A second-degree burglary generally takes place in an unoccupied building and is commonly referred to as a commercial burglary. If you walk into a store with the intent to steal merchandise, you can be charged with second-degree burglary. If the items stolen amount to under $400, the charge will most likely be a misdemeanor. If the stolen goods amount to over $400, the charge will most likely be filed as a felony. In California, commercial burglary is not a strike, and in many cases the sentence can be reduced.
If you are arrested for a burglary like these two suspects in a north Torrance neighborhood, there can be serious consequences. Exactly what rights do you have when you are initially arrested?
First off, while police are not legally required to read your rights, they cannot use anything you say as evidence against you if they do not read your rights, provided that you are not in police custody. That being said, if the police neglect to read you your rights, you will not get dismissed from your crime altogether, as some people incorrectly believe.
What exactly are these rights, also known as the Miranda warning? A formal Miranda warning can involve a variation of the following statements:
It is important to note that basic questions such as name, Social Security number and address do not need a Miranda warning to remain admissible in the court of law.
Have you or someone you know been arrested for burglary? Contact Ernenwein & Mathes, LLP, to obtain a completely free consultation with one of our experienced Torrance criminal defense attorneys.
Ernenwein & Mathes, LLP, has experienced and aggressive Los Angeles criminal defense lawyers with over 60 combined years of experience defending persons accused of burglary.

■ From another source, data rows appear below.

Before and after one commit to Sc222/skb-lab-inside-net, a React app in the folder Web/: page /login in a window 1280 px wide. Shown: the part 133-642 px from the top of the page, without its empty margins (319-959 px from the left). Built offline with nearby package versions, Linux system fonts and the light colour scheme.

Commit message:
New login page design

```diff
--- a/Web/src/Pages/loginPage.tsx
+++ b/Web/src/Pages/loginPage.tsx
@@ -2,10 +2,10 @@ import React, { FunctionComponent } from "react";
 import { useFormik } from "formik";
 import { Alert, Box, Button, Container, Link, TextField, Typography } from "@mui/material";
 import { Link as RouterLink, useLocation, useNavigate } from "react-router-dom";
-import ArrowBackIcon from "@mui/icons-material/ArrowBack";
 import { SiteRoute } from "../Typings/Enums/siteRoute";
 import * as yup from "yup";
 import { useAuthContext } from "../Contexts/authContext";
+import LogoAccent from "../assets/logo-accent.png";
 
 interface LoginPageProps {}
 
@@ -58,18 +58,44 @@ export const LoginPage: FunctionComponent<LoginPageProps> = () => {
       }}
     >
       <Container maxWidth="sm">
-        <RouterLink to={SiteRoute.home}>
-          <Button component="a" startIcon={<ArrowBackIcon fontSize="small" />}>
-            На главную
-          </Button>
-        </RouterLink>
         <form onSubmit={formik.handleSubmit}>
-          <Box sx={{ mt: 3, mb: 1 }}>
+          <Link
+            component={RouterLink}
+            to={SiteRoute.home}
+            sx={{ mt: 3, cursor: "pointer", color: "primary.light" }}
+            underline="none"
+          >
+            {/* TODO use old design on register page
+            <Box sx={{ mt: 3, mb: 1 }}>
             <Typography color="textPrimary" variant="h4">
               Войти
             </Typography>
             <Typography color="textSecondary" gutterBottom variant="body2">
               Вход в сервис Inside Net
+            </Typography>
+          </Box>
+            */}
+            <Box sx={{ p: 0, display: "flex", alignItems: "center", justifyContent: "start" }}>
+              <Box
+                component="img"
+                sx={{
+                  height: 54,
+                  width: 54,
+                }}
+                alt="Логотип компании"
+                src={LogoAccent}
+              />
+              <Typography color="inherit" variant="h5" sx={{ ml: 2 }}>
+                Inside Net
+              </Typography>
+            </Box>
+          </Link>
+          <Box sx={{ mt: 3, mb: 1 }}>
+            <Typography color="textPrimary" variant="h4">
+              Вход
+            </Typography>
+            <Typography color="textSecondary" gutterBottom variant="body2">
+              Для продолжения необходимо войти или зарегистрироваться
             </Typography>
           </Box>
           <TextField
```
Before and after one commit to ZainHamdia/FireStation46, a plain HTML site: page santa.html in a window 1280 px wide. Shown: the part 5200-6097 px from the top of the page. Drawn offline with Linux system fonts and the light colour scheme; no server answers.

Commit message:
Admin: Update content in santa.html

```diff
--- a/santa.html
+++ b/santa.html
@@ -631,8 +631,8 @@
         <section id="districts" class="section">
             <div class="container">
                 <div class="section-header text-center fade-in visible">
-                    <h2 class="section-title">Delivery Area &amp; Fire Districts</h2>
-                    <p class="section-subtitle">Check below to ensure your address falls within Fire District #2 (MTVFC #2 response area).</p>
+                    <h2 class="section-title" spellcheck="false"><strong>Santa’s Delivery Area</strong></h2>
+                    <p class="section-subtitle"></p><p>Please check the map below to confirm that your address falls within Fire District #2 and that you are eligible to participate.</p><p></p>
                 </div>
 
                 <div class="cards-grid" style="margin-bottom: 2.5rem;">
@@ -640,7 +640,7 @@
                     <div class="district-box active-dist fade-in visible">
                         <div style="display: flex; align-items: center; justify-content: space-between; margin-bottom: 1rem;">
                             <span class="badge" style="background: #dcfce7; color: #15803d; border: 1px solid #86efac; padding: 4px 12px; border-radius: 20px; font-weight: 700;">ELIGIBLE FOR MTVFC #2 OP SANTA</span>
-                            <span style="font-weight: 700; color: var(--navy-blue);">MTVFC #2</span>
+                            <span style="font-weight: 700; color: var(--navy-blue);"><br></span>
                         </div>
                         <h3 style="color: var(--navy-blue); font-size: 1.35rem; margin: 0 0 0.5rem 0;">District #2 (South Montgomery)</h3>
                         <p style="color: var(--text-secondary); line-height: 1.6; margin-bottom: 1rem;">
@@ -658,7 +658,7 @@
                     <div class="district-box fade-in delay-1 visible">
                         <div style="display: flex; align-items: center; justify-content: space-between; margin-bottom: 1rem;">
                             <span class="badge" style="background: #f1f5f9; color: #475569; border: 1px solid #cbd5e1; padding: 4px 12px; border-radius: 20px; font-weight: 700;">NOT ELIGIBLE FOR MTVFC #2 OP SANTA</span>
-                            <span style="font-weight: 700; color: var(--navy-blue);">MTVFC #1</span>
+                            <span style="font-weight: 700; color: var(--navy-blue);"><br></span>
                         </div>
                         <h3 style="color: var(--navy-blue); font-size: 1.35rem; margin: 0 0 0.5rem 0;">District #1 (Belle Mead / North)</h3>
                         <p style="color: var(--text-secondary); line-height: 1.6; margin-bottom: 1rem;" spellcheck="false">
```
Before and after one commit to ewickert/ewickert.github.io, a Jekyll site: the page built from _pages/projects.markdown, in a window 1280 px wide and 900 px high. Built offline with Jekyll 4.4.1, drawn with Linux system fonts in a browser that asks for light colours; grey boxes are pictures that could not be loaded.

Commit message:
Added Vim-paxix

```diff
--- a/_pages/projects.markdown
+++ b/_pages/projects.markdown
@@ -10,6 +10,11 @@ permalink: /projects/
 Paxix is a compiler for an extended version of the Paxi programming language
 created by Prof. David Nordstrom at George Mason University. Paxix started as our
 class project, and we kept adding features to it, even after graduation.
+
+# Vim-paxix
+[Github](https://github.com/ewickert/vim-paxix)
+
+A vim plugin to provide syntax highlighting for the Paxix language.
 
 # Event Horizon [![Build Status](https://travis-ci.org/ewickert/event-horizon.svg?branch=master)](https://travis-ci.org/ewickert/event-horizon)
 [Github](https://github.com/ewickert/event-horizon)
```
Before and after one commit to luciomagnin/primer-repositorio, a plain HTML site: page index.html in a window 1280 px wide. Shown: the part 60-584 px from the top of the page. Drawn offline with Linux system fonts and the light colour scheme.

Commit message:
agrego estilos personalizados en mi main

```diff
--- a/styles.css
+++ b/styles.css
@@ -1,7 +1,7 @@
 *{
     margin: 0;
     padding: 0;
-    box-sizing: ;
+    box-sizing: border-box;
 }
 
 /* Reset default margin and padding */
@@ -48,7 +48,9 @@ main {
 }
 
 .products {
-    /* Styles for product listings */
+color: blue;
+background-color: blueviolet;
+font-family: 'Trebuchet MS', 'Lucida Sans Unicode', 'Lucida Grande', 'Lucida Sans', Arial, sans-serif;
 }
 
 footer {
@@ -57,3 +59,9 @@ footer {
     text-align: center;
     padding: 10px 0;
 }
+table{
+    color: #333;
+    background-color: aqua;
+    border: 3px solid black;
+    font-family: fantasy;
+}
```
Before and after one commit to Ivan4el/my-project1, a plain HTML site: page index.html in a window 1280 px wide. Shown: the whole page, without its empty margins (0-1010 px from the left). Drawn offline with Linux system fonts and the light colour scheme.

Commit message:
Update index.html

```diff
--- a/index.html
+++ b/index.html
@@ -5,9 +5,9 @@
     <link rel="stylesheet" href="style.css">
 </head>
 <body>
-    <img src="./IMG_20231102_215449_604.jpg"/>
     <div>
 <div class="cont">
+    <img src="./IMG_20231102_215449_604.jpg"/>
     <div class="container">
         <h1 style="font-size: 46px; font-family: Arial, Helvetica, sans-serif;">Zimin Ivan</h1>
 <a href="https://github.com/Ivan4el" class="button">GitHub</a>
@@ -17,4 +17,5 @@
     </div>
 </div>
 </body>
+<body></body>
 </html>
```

Robert Ernenwein is a former Los Angeles deputy district attorney and is certified as a Criminal Law Specialist by the California State Bar Board of Legal Specialization. He has been selected for inclusion in California Super Lawyers for several years and has appeared as a legal analyst on multiple cable news programs, including Fox News.
We are skilled and experienced Torrance criminal defense lawyers, and we will use all available defenses to protect you against a conviction. We have over 60 combined years of experience defending people accused of burglary and other crimes.
Call us at 310-375-5858 or email us immediately for your free consultation.